This month, our design team are sharing the interview chair (not literally) to talk best-loved design software and most-hated fonts, all while indulging in some real-world design - decorating a teeny tiny Christmas tree for the Splitpixel office. Read on, or have a watch of the video.
Who are you?
R: I'm Rob,
A: and I'm Amy.
I'm a designer at Splitpixel, and you are?
Also a designer at Splitpixel…
How long have you worked at Splitpixel?
So, I've been here for just over four years...
And I have been here… err, since September 2011 I think! Err, what year is it? It's been a long time!
What drew you both to web design?
Nothing really drew me to web design. I started out as a 3D modeller, moved on to graphic design, and then into marketing, which led me to email design where I learned a bit about HTML, and then the next logical step was websites.
I'm the same really, I sort of just fell into it. I was doing something completely different (editor's note: Amy has never told us what she was doing before but has dropped hints around being a lawyer, restaurant owner and train conductor) and fancied a change of pace, so I did a full time short course in graphic design, which led me to Splitpixel.
Why do you enjoy working at Splitpixel?
My favourite thing is the diversity of projects we work on, there's just so many different things going through the studio.
Yeah, I agree! I've worked in marketing departments on the client side where you just work on a single brand, but then coming here you get a different project every month. It's nice to work with different brands and assets and that kind of thing. And you meet a lot of different people!
What's your go-to design software?
We made the move over to using Webflow in the studio a couple of years ago, so instead of just providing a flat design, we can now give them a working prototype of what the site will look like on any given browser, with a good idea of how it'll work.

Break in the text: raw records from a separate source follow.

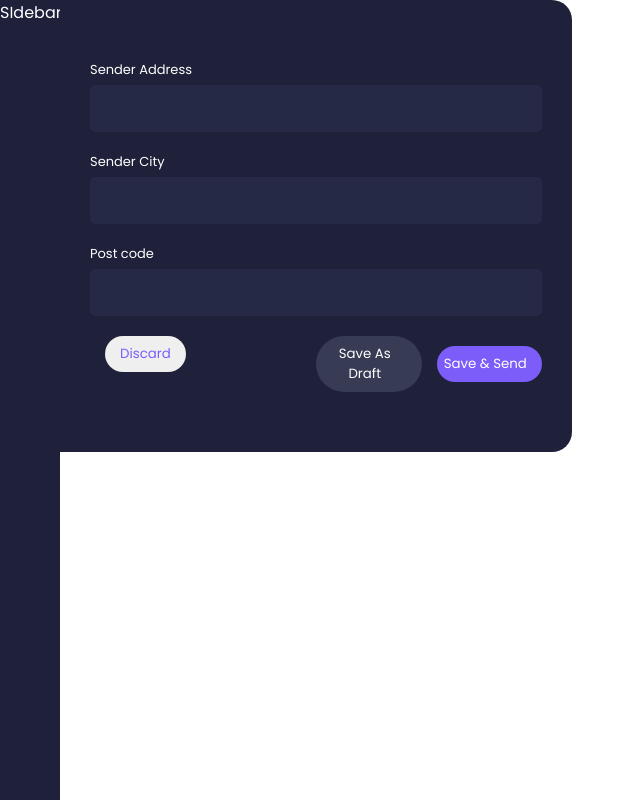
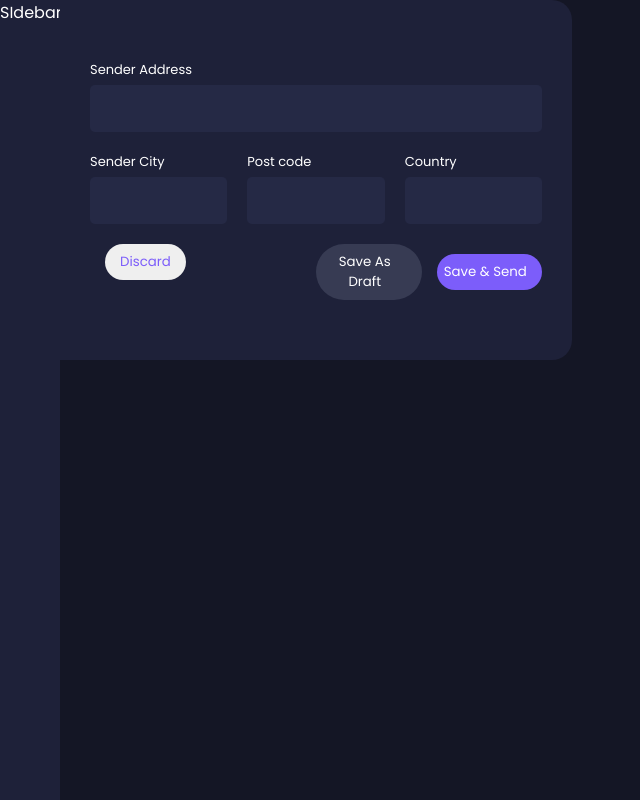
Before and after one commit to thebigbenn009/Invoice-App, a React (Vite) app: page /newInvoice in a window 1280 px wide. Shown: the whole page, without its empty margins (0-640 px from the left). Built offline with nearby package versions, Linux system fonts and the light colour scheme.

Commit message:
in progress

```diff
--- a/src/components/FormInput.jsx
+++ b/src/components/FormInput.jsx
@@ -58,6 +58,7 @@ const FormInput = () => {
             })}
           />
         </div>
+        <div className="form-3-col">
           <div className="invoice-input">
             <label htmlFor="senderCity">
               <span>Sender City</span>
@@ -104,6 +105,25 @@ const FormInput = () => {
               })}
             />
           </div>
+          <div className="invoice-input">
+            <label htmlFor="senderCountry">
+              <span>Country</span>
+              <span className="error">
+                {errors?.senderAddress?.country?.message}
+              </span>
+            </label>
+            <input
+              type="text"
+              id="senderCountry"
+              {...register("senderAddress.country", {
+                required: {
+                  value: true,
+                  message: "can't be empty",
+                },
+              })}
+            />
+          </div>
+        </div>
 
         <div className="btn-container">
           <div className="btn-discard">
--- a/src/index.css
+++ b/src/index.css
@@ -221,7 +221,7 @@ select option :active {
 /* NEW INVOICE */
 .invoice-section {
   width: 100%;
-  background-color: var(--deep-blue);
+  background-color: var(--deep-blue-1);
 }
 .new-invoice {
   max-width: 40vw;
```
Lines whose indentation alone changed are shown as unchanged.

They get a much better flavour of what they're going to end up with as a final product.
That said, my favourite piece of software is still Photoshop, because you can use it for all manner of fun things.
I agree! Webflow is great but Photoshop is still essential – it's the best way to play around with different ideas before you build it up as a prototype, and you can get a clearer idea of what you're gonna do before you get started.

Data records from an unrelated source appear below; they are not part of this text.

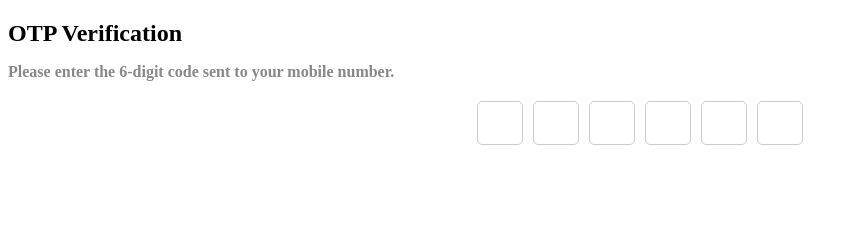
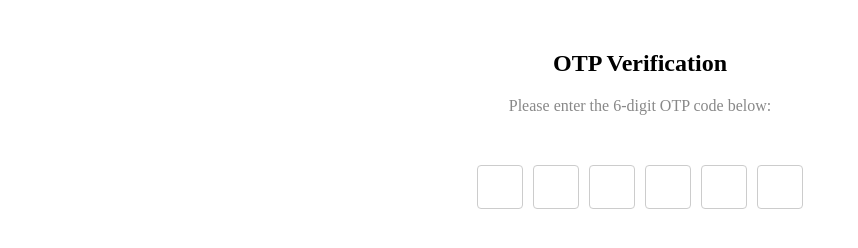
Before and after one commit to acciojob/OTP-moeenpatel, a website: page main.html in a window 1280 px wide. Shown: the whole page, without its empty margins (0-858 px from the left). Drawn offline with Linux system fonts and the light colour scheme.

Commit message:
created a submission

```diff
--- a/main.html
+++ b/main.html
@@ -1,70 +1,27 @@
 <!DOCTYPE html>
+
 <html>
+
 <head>
-  <title>OTP Verification</title>
-  <style>
-    .code-container {
-      display: flex;
-      justify-content: center;
-      margin-top: 20px;
-    }
+	<link rel="stylesheet" href="styles.css">
+</head>
 
-    .code {
-      width: 40px;
-      height: 40px;
-      margin: 0 5px;
-      font-size: 24px;
-      text-align: center;
-      border: 1px solid #ccc;
-      border-radius: 5px;
-      outline: none;
-    }
+<body>
+	<!-- the entire body must be written by student -->
+    <script type="text/javascript" src="./script.js">
+</script>
 
-    #verification_heading {
-      font-size: 24px;
-      font-weight: bold;
-      margin-top: 20px;
-    }
+  <h2 id="heading">OTP Verification</h2>
+  <p id="para">Please enter the 6-digit OTP code below:</p>
 
-    #verification_subtext {
-      font-size: 16px;
-      color: #888;
-      margin-bottom: 20px;
-    }
-  </style>
-</head>
-<body>
-  <h1 id="verification_heading">OTP Verification</h1>
-  <h2 id="verification_subtext">Please enter the 6-digit code sent to your mobile number.</h2>
+  <div class="container">
+    <input type="text" class="box" maxlength="1" autofocus>
+    <input type="text" class="box" maxlength="1">
+    <input type="text" class="box" maxlength="1">
+    <input type="text" class="box" maxlength="1">
+    <input type="text" class="box" maxlength="1">
+    <input type="text" class="box" maxlength="1">
+  </div>
+</body>
 
-  <div class="code-container">
-    <input type="text" class="code" maxlength="1" autofocus />
-    <input type="text" class="code" maxlength="1" />
-    <input type="text" class="code" maxlength="1" />
-    <input type="text" class="code" maxlength="1" />
-    <input type="text" class="code" maxlength="1" />
-    <input type="text" class="code" maxlength="1" />
-  </div>
-
-  <script>
-    const codeInputs = document.querySelectorAll('.code');
-
-    codeInputs.forEach((input, index) => {
-      input.addEventListener('input', (event) => {
-        const value = event.target.value;
-        if (value.length === 1) {
-          if (index < codeInputs.length - 1) {
-            codeInputs[index + 1].focus();
-          }
-        }
-      });
-
-      input.addEventListener('keydown', (event) => {
-        if (event.key === 'Backspace' && index > 0) {
-          codeInputs[index - 1].focus();
-        }
-      });
-    });
-  </script>
-</body>
 </html>
--- /dev/null
+++ b/script.js
@@ -0,0 +1,19 @@
+ const inputs = document.querySelectorAll('.code');
+
+    inputs.forEach((input, index) => {
+      input.addEventListener('input', (e) => {
+        const value = e.target.value;
+
+        if (value.length === 1 && index < inputs.length - 1) {
+          inputs[index + 1].focus();
+        } else if (value.length === 0 && index > 0) {
+          inputs[index - 1].focus();
+        }
+      });
+
+      input.addEventListener('keydown', (e) => {
+        if (e.key === 'Backspace' && index > 0) {
+          inputs[index - 1].focus();
+        }
+      });
+    });
--- /dev/null
+++ b/styles.css
@@ -0,0 +1,30 @@
+ .container {
+      display: flex;
+      justify-content: center;
+      align-items: center;
+      margin-top: 50px;
+    }
+
+    .box {
+      width: 40px;
+      height: 40px;
+      border: 1px solid #ccc;
+      border-radius: 4px;
+      text-align: center;
+      margin: 0 5px;
+      font-size: 20px;
+      outline: none;
+    }
+
+    #heading {
+      text-align: center;
+      font-size: 24px;
+      margin-top: 50px;
+    }
+
+    #para {
+      text-align: center;
+      font-size: 16px;
+      margin-top: 10px;
+      color: #888;
+    }
```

What are the top three things to consider when designing websites?
Number one is the audience. Who's gonna be using it? How will it work for different demographics?
Number two is the content. A website is essentially a piece of online graphic design and its primary objective is to communicate a message. You can only communicate that message with the right content. Content really is king.
We'd love to say design is king but, unfortunately, I think the design just has to support the content.
And number three is all about the brand. It's back to communicating a message – every brand has got a message that it wants to send, a tone of voice, an attitude. A personality, essentially!
What's your least favourite font?
Mine would just be Arial. It pretends to be Helvetica but it isn't. Kill it with fire.
Mine is a font called Hobo – for those who aren't familiar, it's like a 70s-style 'crazy' font with a weird little lower-case G that gets cut off at the bottom.
And your favourite font?
Probably Hobo. It's got this sexy little 'g'… no. I like Cooper Black.
I've got nothing against the 70s! Just that one font. It's trying too hard to be 'groovy'.
Right. But Cooper Black, favourite with Tarantino.
I like Bodoni, used more in the fashion industry, it's used in a lot of magazines. Also the classic ITC American Typewriter– the X-Files font!
Ready to meet the whole team? From web development to design and marketing, we’ve got you covered. Learn a little more about the Splitpixel squad here.